Back in January 2016, Dennis Gartman said that oil would "not hit $44 during my lifetime."
Then, just a few months after oil jumped above $44, yet failed to kill the "world renowned" commodity guru, Gartman made another bold prediction: "oil is not going above $55 for years." Predictably, just over a year later, oil hit $57, the highest price in two and a half years.
Fast forward to today when we have some bad news for equity bulls and some good news for bond bulls.
First, Gartman unveiled that he is shorting bonds, whose "bull 35 year market ended last autumn":
NEW RECOMMENDATION: The 35 year bull market in bonds ended in the autumn of last year when the bond future traded to $175; it is now $155 and although we might have missed the first year of the new bear market we are still very early. Nonetheless, after 7 days in a row to the upside, the bond future is moving back into “The Box” marking the 50-62% retracement of the break that bean when the bond future peaked recently at $158 3/8’s and fell to $150 ½. If the nearby bond future is able to trade to $154 ½ today we’ll sell it there… one unit being sufficient. We’ll have stops in tomorrow’s TGL if the trade is effected later today.
Second, the frequent Fast Money guest announced with great fanfare that he is closing his equity short, in anticipation of a "violent, manic" surge higher in the market:
We have been wrong… badly… in taking even a modestly bearish view of the global equity market and effecting that bearish view via a position in out-of-the-money puts on the US equity market bought a week and one half ago. Fortunately we effected that bearish view with puts rather than with direct short positions in equites and/or via short position in the futures themselves, so the damage wrought has been minor. But the real damage is that we are not long of equities as obviously we should have been. Our position has to be covered and covered it shall be, for we fear that we are about to enter that violent… and ending… rush to the upside that has ended so many great bull markets of the past. At this point, the buying becomes manic and prices head skyward. Speculation is the order of the day, not investment and when such periods have erupted in the past prices have gone parabolic until such time as the last bears have been brought to heel and the public has thrown investment caution to the wind. We’re there now; this may become wild.

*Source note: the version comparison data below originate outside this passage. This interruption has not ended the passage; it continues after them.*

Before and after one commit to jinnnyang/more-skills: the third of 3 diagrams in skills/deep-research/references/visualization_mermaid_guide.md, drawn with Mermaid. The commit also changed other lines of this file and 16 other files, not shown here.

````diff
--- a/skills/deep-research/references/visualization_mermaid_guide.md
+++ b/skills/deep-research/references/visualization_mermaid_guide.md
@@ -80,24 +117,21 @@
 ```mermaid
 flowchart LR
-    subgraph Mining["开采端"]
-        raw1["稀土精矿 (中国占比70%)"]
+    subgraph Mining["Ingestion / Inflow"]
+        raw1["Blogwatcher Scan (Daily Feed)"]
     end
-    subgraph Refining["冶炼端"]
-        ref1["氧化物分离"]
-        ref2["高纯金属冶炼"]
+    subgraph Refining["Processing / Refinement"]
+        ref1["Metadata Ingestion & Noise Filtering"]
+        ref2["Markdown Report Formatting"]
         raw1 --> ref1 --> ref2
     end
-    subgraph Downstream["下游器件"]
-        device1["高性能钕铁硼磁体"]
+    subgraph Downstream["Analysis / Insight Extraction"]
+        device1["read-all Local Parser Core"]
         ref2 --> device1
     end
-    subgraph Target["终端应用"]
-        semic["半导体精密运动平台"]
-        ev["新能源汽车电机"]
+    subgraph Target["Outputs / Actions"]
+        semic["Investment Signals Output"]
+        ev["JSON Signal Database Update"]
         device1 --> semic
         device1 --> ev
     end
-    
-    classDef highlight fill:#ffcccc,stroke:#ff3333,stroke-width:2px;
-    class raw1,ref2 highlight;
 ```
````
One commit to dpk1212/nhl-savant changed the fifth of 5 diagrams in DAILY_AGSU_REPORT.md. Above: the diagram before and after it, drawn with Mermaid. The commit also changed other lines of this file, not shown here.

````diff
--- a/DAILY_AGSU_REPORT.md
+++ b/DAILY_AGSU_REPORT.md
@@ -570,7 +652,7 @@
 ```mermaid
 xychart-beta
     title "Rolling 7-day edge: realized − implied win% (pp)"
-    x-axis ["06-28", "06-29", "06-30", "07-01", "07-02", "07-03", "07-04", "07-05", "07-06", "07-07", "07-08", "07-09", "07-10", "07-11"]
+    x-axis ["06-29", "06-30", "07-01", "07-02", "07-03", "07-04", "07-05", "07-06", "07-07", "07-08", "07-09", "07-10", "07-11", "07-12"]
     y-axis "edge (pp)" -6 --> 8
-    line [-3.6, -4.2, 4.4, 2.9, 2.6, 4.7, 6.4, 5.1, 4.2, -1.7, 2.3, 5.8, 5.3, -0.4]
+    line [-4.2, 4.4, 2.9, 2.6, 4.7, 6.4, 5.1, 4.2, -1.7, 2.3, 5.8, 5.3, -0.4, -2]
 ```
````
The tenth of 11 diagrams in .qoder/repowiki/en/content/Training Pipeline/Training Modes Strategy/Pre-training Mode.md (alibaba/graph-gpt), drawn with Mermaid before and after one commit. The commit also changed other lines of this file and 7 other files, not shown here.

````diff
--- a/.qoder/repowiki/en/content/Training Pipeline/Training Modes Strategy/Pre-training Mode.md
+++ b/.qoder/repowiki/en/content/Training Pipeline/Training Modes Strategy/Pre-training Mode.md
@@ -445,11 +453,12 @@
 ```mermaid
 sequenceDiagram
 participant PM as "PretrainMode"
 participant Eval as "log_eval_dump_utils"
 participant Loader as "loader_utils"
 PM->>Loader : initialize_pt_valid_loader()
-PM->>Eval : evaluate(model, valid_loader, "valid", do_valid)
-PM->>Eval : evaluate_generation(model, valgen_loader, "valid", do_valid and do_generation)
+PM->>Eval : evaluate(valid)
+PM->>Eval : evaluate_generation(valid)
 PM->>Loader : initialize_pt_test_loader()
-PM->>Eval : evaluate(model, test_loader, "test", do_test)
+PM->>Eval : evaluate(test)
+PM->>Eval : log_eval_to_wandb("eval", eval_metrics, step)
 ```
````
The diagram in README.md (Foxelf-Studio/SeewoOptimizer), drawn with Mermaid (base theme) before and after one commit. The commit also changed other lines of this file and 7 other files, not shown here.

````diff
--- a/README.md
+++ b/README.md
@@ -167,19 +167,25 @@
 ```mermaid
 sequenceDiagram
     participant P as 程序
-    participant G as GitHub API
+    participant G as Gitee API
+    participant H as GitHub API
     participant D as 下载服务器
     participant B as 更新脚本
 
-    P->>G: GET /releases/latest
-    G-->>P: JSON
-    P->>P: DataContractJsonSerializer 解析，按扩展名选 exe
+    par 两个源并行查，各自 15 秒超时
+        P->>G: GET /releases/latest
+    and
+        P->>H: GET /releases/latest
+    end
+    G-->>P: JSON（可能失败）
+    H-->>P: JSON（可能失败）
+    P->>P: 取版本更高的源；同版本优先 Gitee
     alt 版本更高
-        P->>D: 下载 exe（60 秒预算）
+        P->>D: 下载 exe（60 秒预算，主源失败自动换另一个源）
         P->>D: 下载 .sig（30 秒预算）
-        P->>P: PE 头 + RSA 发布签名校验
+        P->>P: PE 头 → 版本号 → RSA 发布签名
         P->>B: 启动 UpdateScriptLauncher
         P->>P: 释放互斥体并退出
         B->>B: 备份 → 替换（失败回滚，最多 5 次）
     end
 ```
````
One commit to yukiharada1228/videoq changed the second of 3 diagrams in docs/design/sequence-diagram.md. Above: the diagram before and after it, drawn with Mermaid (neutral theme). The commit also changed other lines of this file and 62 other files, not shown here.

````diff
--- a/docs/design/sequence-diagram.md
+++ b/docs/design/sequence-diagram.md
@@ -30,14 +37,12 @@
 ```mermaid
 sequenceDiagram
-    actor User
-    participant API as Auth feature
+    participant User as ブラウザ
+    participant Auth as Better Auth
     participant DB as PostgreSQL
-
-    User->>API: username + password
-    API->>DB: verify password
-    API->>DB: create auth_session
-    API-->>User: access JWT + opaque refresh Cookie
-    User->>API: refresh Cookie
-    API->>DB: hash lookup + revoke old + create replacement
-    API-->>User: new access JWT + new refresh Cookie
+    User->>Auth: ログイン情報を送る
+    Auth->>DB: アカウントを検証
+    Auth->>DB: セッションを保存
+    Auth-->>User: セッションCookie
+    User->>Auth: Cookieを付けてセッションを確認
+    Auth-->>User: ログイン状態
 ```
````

And so the slam dunk pair trade has been set. Trade accordingly.